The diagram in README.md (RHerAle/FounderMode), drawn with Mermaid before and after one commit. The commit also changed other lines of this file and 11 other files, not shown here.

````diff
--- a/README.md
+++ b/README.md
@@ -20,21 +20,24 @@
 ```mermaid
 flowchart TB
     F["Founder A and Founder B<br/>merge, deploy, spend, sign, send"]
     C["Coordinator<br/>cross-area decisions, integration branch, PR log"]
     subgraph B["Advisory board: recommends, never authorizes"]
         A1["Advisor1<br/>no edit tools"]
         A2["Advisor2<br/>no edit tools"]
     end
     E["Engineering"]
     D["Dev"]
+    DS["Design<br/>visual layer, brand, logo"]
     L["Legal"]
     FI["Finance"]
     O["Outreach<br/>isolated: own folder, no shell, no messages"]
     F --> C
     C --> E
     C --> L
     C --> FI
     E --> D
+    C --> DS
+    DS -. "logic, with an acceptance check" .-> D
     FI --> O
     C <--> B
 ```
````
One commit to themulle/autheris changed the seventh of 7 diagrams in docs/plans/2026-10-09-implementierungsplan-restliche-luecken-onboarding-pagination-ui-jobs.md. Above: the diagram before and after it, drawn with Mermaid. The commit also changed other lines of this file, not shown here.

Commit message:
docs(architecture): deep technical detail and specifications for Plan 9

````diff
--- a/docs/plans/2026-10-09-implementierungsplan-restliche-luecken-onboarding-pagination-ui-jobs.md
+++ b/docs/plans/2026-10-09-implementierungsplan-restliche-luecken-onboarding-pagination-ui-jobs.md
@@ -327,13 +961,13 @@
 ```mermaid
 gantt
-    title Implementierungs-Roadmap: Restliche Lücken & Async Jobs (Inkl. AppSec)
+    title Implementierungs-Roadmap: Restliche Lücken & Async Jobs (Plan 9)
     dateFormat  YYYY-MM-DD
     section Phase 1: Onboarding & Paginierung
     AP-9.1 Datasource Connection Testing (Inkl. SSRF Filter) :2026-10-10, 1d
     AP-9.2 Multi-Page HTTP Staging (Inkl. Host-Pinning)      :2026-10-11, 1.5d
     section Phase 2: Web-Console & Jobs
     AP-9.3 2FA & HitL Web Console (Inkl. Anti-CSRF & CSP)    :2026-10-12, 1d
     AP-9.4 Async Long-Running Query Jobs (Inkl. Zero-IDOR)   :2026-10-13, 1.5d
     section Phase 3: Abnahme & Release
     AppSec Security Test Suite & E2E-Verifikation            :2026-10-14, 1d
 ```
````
==============================
▶ **Required work**:
Reproduce verbatim only the segment of the listing bounded by the line containing "AP-9.1 Datasource Connection" and the line containing "section Phase 2: Web-Console & Jobs", with both boundary lines included.

▶ **Answer for this exercise**:
     AP-9.1 Datasource Connection Testing (Inkl. SSRF Filter) :2026-10-10, 1d
     AP-9.2 Multi-Page HTTP Staging (Inkl. Host-Pinning)      :2026-10-11, 1.5d
     section Phase 2: Web-Console & Jobs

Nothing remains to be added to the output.